After assessing the oral health status of the cement factory workers, it is recommended that a program should be planned, which includes oral health education and motivation, demonstration of correct tooth-brushing technique and educating about the ill-effects of tobacco consumption for cement factory workers. A fully functional dental setup should be established in the factory premises so that workers can avail the facility and treatment whenever and as required.
| References|| |
|1.||Detels R, Beaglehole R, Lansang MA, Gulliford M. Oxford's textbook of public health. 5 th ed, Vol. 2. The Method of Public Health. Oxford; 2009. p. 894. |
|2.||Park K. Park's Textbook of Preventive and Social Medicine. 21 st ed. Bhanot; 2011. p. 744-6. |
|3.||Sood M, Bhaggana A, Bhaggana V, Sharma N. Occupational dental wear among ceramic factory workers. An Observational Study. J Indian Dent Assoc 2011;5:472-3. |
|4.||Available from: http://www.who.int/topics/oral_health/en/for term Oral Health by WHO [Last accessed on 2013 Mar 06]. |
|5.||Struzak-Wysokiñska M, BoŸyk A, Kamiñska K. Enzymatic tests for alkaline and acid phosphate in gingival tissues in workers of Chelm Cement Plant.
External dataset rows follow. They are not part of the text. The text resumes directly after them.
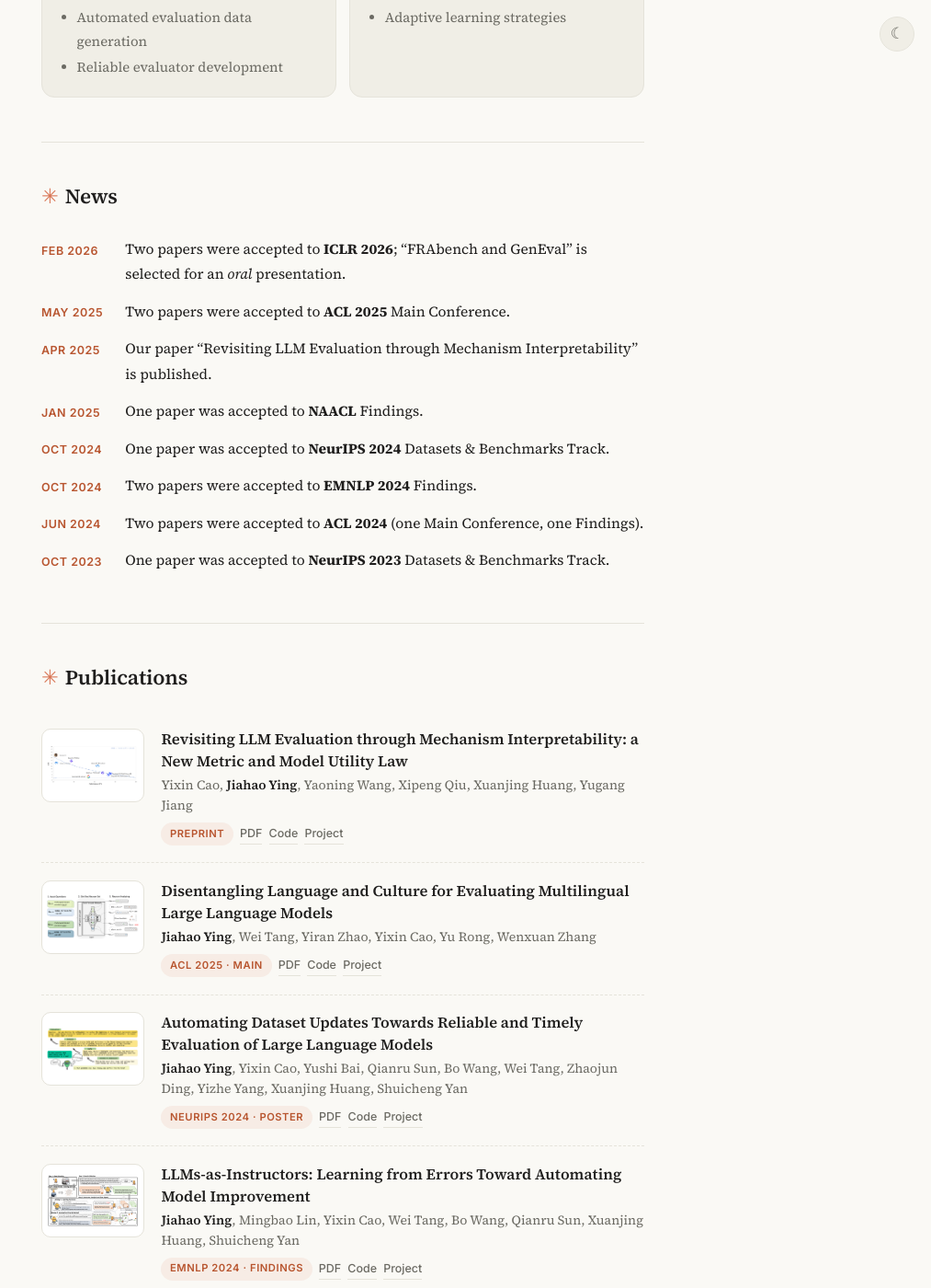
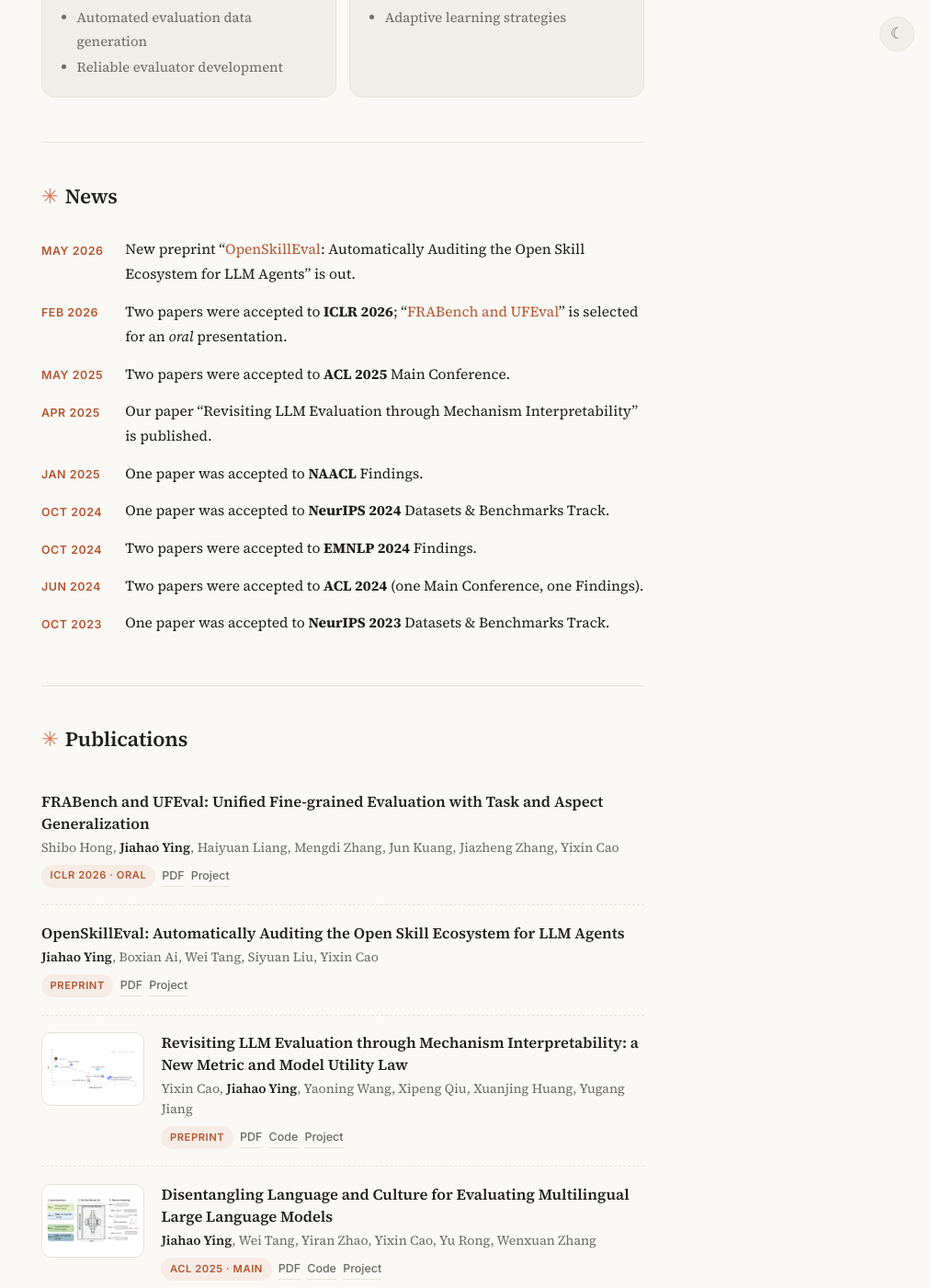
Before and after one commit to yingjiahao14/yingjiahao14.github.io, a Jekyll site: the page built from index.md, in a window 1280 px wide and 1400 px high, scrolled down 842 px. Shown: the whole window at 92% size, without its empty margins (267-1280 px from the left). Built offline with Jekyll 4.4.1, drawn with Linux system fonts in a browser that asks for light colours; comment, search, counter and statistics services are not loaded; our own code applies the rules of GitHub Pages for plain Markdown files.

Commit message:
Add ICLR 2026 oral and OpenSkillEval preprint

```diff
--- a/_data/news.yml
+++ b/_data/news.yml
@@ -1,6 +1,8 @@
 # 每条新闻一个条目；date 是显示用的短标签，text 支持 HTML
+- date: May 2026
+  text: 'New preprint “<a href="https://arxiv.org/abs/2605.23657">OpenSkillEval</a>: Automatically Auditing the Open Skill Ecosystem for LLM Agents” is out.'
 - date: Feb 2026
-  text: Two papers were accepted to <strong>ICLR 2026</strong>; “FRAbench and GenEval” is selected for an <em>oral</em> presentation.
+  text: 'Two papers were accepted to <strong>ICLR 2026</strong>; “<a href="https://openreview.net/forum?id=7WdY3Cojy9">FRABench and UFEval</a>” is selected for an <em>oral</em> presentation.'
 - date: May 2025
   text: Two papers were accepted to <strong>ACL 2025</strong> Main Conference.
 - date: Apr 2025
--- a/_data/publications.yml
+++ b/_data/publications.yml
@@ -5,6 +5,18 @@
 #   pdf      论文链接    code  代码链接    page  项目主页
 #   image    缩略图路径 (assets/img/ 下)
 main:
+
+  - title: "FRABench and UFEval: Unified Fine-grained Evaluation with Task and Aspect Generalization"
+    authors: Shibo Hong, <strong>Jiahao Ying</strong>, Haiyuan Liang, Mengdi Zhang, Jun Kuang, Jiazheng Zhang, Yixin Cao
+    badge: ICLR 2026 · Oral
+    pdf: https://openreview.net/forum?id=7WdY3Cojy9
+    page: https://iclr.cc/virtual/2026/oral/10011292
+
+  - title: "OpenSkillEval: Automatically Auditing the Open Skill Ecosystem for LLM Agents"
+    authors: <strong>Jiahao Ying</strong>, Boxian Ai, Wei Tang, Siyuan Liu, Yixin Cao
+    badge: Preprint
+    pdf: https://arxiv.org/abs/2605.23657
+    page: https://yingjiahao14.github.io/OpenSkillEval-Web/
 
   - title: "Revisiting LLM Evaluation through Mechanism Interpretability: a New Metric and Model Utility Law"
     authors: Yixin Cao, <strong>Jiahao Ying</strong>, Yaoning Wang, Xipeng Qiu, Xuanjing Huang, Yugang Jiang
```
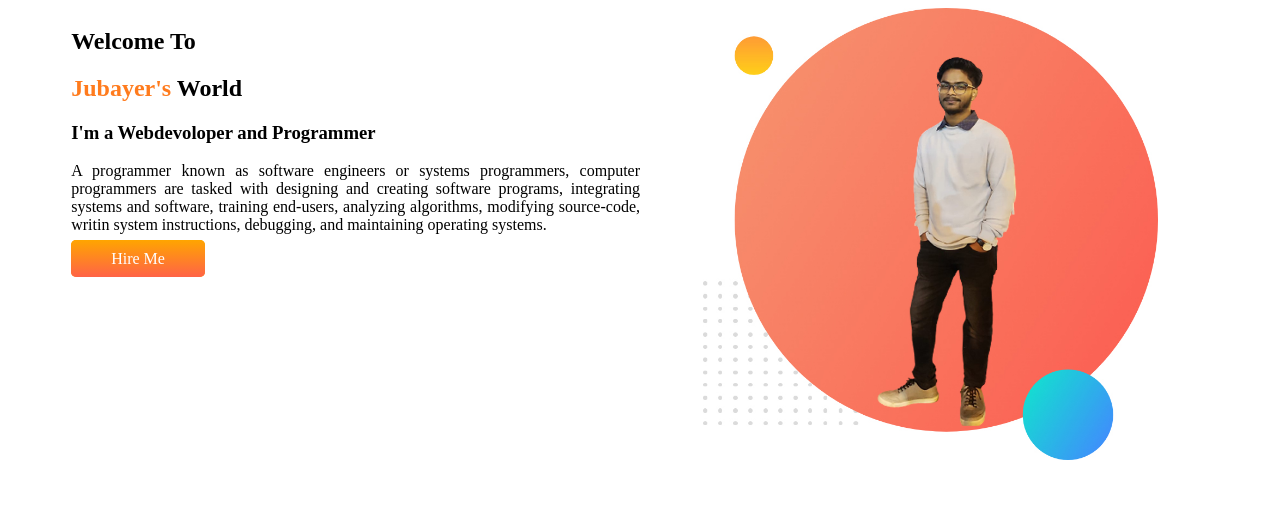
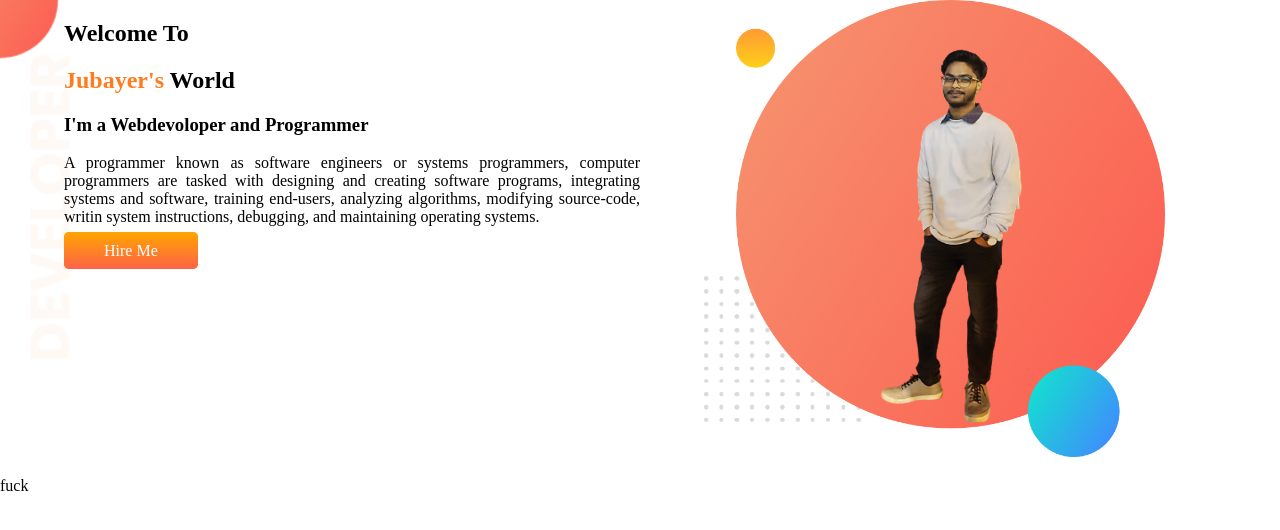
Before and after one commit to jubayer8221/portfolio-project-1, a plain HTML site: page index.html in a window 1280 px wide. Drawn offline with Linux system fonts and the light colour scheme.

Commit message:
top-banner

```diff
--- a/index.html
+++ b/index.html
@@ -11,8 +11,7 @@
 </head>
 
 <body>
-
-    <section>
+    <section class="top-banner">
         <div class="half-width">
             <h1>Welcome To</h1>
             <h1><span class="name">Jubayer's</span> World </h1>
@@ -29,7 +28,11 @@
             <img src="/image/my-bg.jpg" alt="jubu's Photo">
         </div>
     </section>
-
+    <section>
+        <div>
+            <p>fuck</p>
+        </div>
+    </section>
 
 
 </body>
--- a/style.css
+++ b/style.css
@@ -1,3 +1,7 @@
+body {
+    margin: 0;
+}
+
 .name {
     color: rgb(255, 123, 29);
 }
@@ -9,6 +13,11 @@ p {
 
 section {
     display: flex;
+}
+
+.top-banner {
+    background-image: url(/image/top-banner.png);
+    background-repeat: no-repeat;
 }
 
 .half-width {
```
Czas Stomatol 1990;43:654-60. |
|6.||Bozyk A, Owezarek B. Incidence of periodontal diseases in workers of the Chelm cement plant exposed to cement dust. Czas Stomatol 1990;43:375-80. |
|7.||Shaikh H, Shankar S, Vinay S. Assessment of periodontal status and treatment needs among beedi factory workers, Haranpanahalli Town, Davangere District, Karnataka. J Indian Acad Dent Spec 2011;2:13-7. |
|8.||Peterson PE, Henmar P. Oral conditions among workers in the Danish granite industry. Scand J Work Environ Health 1988;5:328-31. |
|9.||Tuominen M, Tuominen R. Tooth surface loss and associated factors among factory workers in Finland and Tanzania. Community Dent Health 1992;9:143-50. |
|10.||Peterson PE, Gormsen C. Oral conditions among german battery factory workers. Community Dent Oral Epidemiol 1991;19:104-6. |
|11.||Enbom L, Magnusson T, Wall G. Occlusal wear in miners. Swed Dent J 1986;10:165-70. |
|12.||Chu YH, Tatakis DN, Wee AG. Smokeless tobacco use and periodontal health in a rural male population. J Periodontal 2010;81:848-54. |
|13.||Imaki M, Yoshida Y, Tanada S. Relation between smoking and periodontal disease by oral hygiene status in Japanese factory workers. Appl Human Sci 1997;16:77-81. |
|14.||Winn DM. Tobacco use and oral diseases. J Dent Educ 2001;65:306-12. |
|15.||Tomita NE, Chinellato LE, Lauris JR, Kussano CM, Mendes HJ, Cardosa MT. Oral health of building construction workers: An epidemiological approach. J Appl Oral Sci 2005;13:24-7. |
|16.||Singh GP, Rizvi I, Gupta V, Bains VK. Influence of smokeless tobacco on periodontal health status in local population of north India: A cross-sectional study. Dent Res J (Isfahan) 2011;8:211-20. |
|17.||Rooban T, Vidya K, Joshua E, Rao A, Ranganathan S, Rao UK, et al. Tooth decay in alcohol and tobacco abusers. J Oral Maxillofac Pathol 2011;15:14-21. |
[Table 1], [Table 2], [Table 3], [Table 4], [Table 5]